Increased Cancer Risks in Young Adults

Obesity-related cancers are on the rise among young adult Americans. Recent studies have show that 6/12 obesity-related cancers have had a significant increase in young adults, with even greater increases with successively younger generations.

When compared to people who were born 1945-1954, those born 1980-1989 had double the risk at the same age. Findings are based on 20 years of cancer incidence data in the 25 states, covering 67% of the U.S. population.


While ones overall chances of being diagnosed with cancer are fairly slim, the data does show that we should put more emphasis on maintaining healthy body fat percentages and physical activity levels. What are some easy ways to improve your overall health and body composition?

  1. Drink 80-100 oz of water per day

  2. Aim to fill your plate with 75% veggies

  3. Fit 20 minutes of exercise in daily. As you become more fit, increase the intensity of the exercise.

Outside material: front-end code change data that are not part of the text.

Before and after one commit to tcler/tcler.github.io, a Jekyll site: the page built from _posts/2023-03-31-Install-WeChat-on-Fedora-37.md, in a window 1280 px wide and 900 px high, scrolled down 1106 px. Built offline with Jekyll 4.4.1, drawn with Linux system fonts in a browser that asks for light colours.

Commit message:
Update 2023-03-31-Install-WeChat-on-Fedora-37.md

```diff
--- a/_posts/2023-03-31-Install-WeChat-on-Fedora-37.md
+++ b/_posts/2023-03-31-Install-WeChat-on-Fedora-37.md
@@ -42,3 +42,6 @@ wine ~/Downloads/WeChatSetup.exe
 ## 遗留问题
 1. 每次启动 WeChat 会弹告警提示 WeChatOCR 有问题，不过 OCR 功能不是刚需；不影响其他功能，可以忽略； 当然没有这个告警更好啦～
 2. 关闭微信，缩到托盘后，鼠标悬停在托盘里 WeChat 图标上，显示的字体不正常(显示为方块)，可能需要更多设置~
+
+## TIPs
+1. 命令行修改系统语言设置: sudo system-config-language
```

Small changes can go a long way towards improving your overall health and fitness in the long run. Remember unless you are up against a life or death situation, making small consistent changes will lead to the big time results you seek.

For more information shoot us an email or stop by the studio located at 2345 Broadway, Oakland, Ca 94612

Negative Impact of Workplace Snacks

Halloween marks the beginning of holiday eating. We don't realize it until January or even February rolls around and our muffin tops are covered by comfy sweaters but the majority of Americans eat on average 1,200 extra calories per week during the holiday period of Halloween to New Years.


How is it that we can eat so many more calories without even realizing it? Blame it on the homemade cookies in the break room or left over Halloween candy circulating the office. Most people believe that just one cookie or just one piece of candy won't impact their waistline. The truth is, one cookie won't impact your waistline, but a study done by the CDC of 5,222 employees across the US found that employees were eating 70% more than usual compared to other periods during the year from free foods found at work. People spend about 50% of their time at work and the empty calories add up! For the average person that would equate to .5-1 lbs of weight gain per week over the holidays. 


What can you do as an employee to help yourself and co-workers maintain dietary health through the festive holiday season?
1. Encourage your employer to offer wellness programs that promote healthier eating habits.
2. Encourage your employer to provide fruits, veggies, and other healthy options for snacks.
3. Organize a sexy salad lunch party in the office where each person brings a healthy salad ingredient to share and people build their own salads.
4. Bring in a nutrition counselor to help people better understand how what they are eating impacts them.
5. Organize a walking group that meets before work, at lunch, or after work. 


You do not have to be another holiday weight statistic.

If you live or work in Oakland, Ca contact us today to help you get a nutrition or fitness program started!